*** DATA SHOWN ***

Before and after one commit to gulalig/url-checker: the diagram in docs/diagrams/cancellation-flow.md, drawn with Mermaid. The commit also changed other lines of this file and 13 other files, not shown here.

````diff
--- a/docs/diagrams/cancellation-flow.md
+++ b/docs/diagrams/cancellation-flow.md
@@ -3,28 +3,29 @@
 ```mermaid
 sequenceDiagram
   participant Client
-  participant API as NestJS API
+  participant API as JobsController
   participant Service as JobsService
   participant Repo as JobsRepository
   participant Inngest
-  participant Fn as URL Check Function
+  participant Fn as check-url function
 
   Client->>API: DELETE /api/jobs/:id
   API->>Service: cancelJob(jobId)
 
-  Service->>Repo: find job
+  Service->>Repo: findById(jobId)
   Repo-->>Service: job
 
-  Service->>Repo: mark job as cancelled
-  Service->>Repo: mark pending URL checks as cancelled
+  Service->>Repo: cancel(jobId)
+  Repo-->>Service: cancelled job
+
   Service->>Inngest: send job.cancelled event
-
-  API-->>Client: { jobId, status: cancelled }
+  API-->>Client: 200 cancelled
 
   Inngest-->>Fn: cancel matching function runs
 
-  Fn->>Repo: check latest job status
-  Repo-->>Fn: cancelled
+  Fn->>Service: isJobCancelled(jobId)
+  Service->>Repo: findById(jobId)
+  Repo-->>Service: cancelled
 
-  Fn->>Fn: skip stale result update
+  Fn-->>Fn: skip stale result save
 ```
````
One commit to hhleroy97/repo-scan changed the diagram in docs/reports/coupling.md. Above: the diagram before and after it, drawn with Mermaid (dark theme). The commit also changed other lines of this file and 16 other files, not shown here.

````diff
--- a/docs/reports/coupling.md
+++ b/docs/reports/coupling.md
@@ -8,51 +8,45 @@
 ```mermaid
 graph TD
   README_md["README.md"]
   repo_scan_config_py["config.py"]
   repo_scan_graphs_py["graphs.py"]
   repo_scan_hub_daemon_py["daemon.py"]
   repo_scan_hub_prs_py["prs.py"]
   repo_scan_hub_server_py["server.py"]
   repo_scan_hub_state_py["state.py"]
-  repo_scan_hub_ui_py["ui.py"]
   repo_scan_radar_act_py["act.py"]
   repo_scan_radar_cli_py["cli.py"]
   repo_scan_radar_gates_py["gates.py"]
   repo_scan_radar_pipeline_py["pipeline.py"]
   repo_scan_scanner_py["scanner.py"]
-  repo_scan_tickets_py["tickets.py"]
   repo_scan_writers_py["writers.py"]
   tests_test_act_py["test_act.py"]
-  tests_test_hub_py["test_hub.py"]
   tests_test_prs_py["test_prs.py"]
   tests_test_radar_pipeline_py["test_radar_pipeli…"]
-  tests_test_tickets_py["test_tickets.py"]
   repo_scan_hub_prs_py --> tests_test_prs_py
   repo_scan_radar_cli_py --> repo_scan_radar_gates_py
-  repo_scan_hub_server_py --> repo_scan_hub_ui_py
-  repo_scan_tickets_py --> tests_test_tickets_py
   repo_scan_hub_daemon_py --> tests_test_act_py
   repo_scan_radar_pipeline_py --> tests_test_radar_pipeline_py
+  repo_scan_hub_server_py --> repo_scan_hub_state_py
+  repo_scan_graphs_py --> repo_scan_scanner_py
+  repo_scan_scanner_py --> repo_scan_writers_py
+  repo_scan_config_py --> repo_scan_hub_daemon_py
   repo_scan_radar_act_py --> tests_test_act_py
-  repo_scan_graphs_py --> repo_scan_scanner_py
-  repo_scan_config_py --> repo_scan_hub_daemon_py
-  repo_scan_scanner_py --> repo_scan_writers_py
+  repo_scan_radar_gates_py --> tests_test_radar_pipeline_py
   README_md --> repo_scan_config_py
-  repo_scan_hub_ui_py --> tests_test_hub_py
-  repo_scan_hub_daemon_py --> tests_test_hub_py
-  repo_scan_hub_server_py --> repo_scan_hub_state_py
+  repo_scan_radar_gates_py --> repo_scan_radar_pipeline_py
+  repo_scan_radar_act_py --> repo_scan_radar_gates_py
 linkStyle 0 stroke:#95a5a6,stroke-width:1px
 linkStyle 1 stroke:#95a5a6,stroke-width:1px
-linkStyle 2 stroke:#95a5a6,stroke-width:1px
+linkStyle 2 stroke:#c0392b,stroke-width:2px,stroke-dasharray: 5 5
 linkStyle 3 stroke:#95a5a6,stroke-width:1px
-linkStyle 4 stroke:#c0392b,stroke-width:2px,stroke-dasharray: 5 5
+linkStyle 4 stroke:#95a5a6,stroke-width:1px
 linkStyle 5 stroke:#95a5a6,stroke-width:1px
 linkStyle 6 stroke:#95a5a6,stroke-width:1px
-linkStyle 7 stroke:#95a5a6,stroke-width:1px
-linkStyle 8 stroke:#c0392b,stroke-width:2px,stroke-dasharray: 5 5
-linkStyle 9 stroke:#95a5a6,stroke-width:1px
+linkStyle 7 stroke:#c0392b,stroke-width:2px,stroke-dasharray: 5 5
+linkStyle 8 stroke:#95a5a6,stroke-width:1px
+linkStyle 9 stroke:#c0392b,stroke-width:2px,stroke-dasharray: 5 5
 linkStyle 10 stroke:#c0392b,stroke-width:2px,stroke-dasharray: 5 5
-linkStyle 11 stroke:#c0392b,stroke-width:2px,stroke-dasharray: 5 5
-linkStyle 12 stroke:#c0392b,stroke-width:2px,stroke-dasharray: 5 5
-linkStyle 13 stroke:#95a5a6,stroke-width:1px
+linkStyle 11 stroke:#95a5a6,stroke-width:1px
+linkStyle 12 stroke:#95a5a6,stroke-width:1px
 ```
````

*** End of DATA SHOWN ***

__REQUIRED WORK__. All of the records above need to be printed again exactly as they appear.

__WRITTEN SOLUTION__.
Before and after one commit to gulalig/url-checker: the diagram in docs/diagrams/cancellation-flow.md, drawn with Mermaid. The commit also changed other lines of this file and 13 other files, not shown here.

````diff
--- a/docs/diagrams/cancellation-flow.md
+++ b/docs/diagrams/cancellation-flow.md
@@ -3,28 +3,29 @@
 ```mermaid
 sequenceDiagram
   participant Client
-  participant API as NestJS API
+  participant API as JobsController
   participant Service as JobsService
   participant Repo as JobsRepository
   participant Inngest
-  participant Fn as URL Check Function
+  participant Fn as check-url function
 
   Client->>API: DELETE /api/jobs/:id
   API->>Service: cancelJob(jobId)
 
-  Service->>Repo: find job
+  Service->>Repo: findById(jobId)
   Repo-->>Service: job
 
-  Service->>Repo: mark job as cancelled
-  Service->>Repo: mark pending URL checks as cancelled
+  Service->>Repo: cancel(jobId)
+  Repo-->>Service: cancelled job
+
   Service->>Inngest: send job.cancelled event
-
-  API-->>Client: { jobId, status: cancelled }
+  API-->>Client: 200 cancelled
 
   Inngest-->>Fn: cancel matching function runs
 
-  Fn->>Repo: check latest job status
-  Repo-->>Fn: cancelled
+  Fn->>Service: isJobCancelled(jobId)
+  Service->>Repo: findById(jobId)
+  Repo-->>Service: cancelled
 
-  Fn->>Fn: skip stale result update
+  Fn-->>Fn: skip stale result save
 ```
````
One commit to hhleroy97/repo-scan changed the diagram in docs/reports/coupling.md. Above: the diagram before and after it, drawn with Mermaid (dark theme). The commit also changed other lines of this file and 16 other files, not shown here.

````diff
--- a/docs/reports/coupling.md
+++ b/docs/reports/coupling.md
@@ -8,51 +8,45 @@
 ```mermaid
 graph TD
   README_md["README.md"]
   repo_scan_config_py["config.py"]
   repo_scan_graphs_py["graphs.py"]
   repo_scan_hub_daemon_py["daemon.py"]
   repo_scan_hub_prs_py["prs.py"]
   repo_scan_hub_server_py["server.py"]
   repo_scan_hub_state_py["state.py"]
-  repo_scan_hub_ui_py["ui.py"]
   repo_scan_radar_act_py["act.py"]
   repo_scan_radar_cli_py["cli.py"]
   repo_scan_radar_gates_py["gates.py"]
   repo_scan_radar_pipeline_py["pipeline.py"]
   repo_scan_scanner_py["scanner.py"]
-  repo_scan_tickets_py["tickets.py"]
   repo_scan_writers_py["writers.py"]
   tests_test_act_py["test_act.py"]
-  tests_test_hub_py["test_hub.py"]
   tests_test_prs_py["test_prs.py"]
   tests_test_radar_pipeline_py["test_radar_pipeli…"]
-  tests_test_tickets_py["test_tickets.py"]
   repo_scan_hub_prs_py --> tests_test_prs_py
   repo_scan_radar_cli_py --> repo_scan_radar_gates_py
-  repo_scan_hub_server_py --> repo_scan_hub_ui_py
-  repo_scan_tickets_py --> tests_test_tickets_py
   repo_scan_hub_daemon_py --> tests_test_act_py
   repo_scan_radar_pipeline_py --> tests_test_radar_pipeline_py
+  repo_scan_hub_server_py --> repo_scan_hub_state_py
+  repo_scan_graphs_py --> repo_scan_scanner_py
+  repo_scan_scanner_py --> repo_scan_writers_py
+  repo_scan_config_py --> repo_scan_hub_daemon_py
   repo_scan_radar_act_py --> tests_test_act_py
-  repo_scan_graphs_py --> repo_scan_scanner_py
-  repo_scan_config_py --> repo_scan_hub_daemon_py
-  repo_scan_scanner_py --> repo_scan_writers_py
+  repo_scan_radar_gates_py --> tests_test_radar_pipeline_py
   README_md --> repo_scan_config_py
-  repo_scan_hub_ui_py --> tests_test_hub_py
-  repo_scan_hub_daemon_py --> tests_test_hub_py
-  repo_scan_hub_server_py --> repo_scan_hub_state_py
+  repo_scan_radar_gates_py --> repo_scan_radar_pipeline_py
+  repo_scan_radar_act_py --> repo_scan_radar_gates_py
 linkStyle 0 stroke:#95a5a6,stroke-width:1px
 linkStyle 1 stroke:#95a5a6,stroke-width:1px
-linkStyle 2 stroke:#95a5a6,stroke-width:1px
+linkStyle 2 stroke:#c0392b,stroke-width:2px,stroke-dasharray: 5 5
 linkStyle 3 stroke:#95a5a6,stroke-width:1px
-linkStyle 4 stroke:#c0392b,stroke-width:2px,stroke-dasharray: 5 5
+linkStyle 4 stroke:#95a5a6,stroke-width:1px
 linkStyle 5 stroke:#95a5a6,stroke-width:1px
 linkStyle 6 stroke:#95a5a6,stroke-width:1px
-linkStyle 7 stroke:#95a5a6,stroke-width:1px
-linkStyle 8 stroke:#c0392b,stroke-width:2px,stroke-dasharray: 5 5
-linkStyle 9 stroke:#95a5a6,stroke-width:1px
+linkStyle 7 stroke:#c0392b,stroke-width:2px,stroke-dasharray: 5 5
+linkStyle 8 stroke:#95a5a6,stroke-width:1px
+linkStyle 9 stroke:#c0392b,stroke-width:2px,stroke-dasharray: 5 5
 linkStyle 10 stroke:#c0392b,stroke-width:2px,stroke-dasharray: 5 5
-linkStyle 11 stroke:#c0392b,stroke-width:2px,stroke-dasharray: 5 5
-linkStyle 12 stroke:#c0392b,stroke-width:2px,stroke-dasharray: 5 5
-linkStyle 13 stroke:#95a5a6,stroke-width:1px
+linkStyle 11 stroke:#95a5a6,stroke-width:1px
+linkStyle 12 stroke:#95a5a6,stroke-width:1px
 ```
````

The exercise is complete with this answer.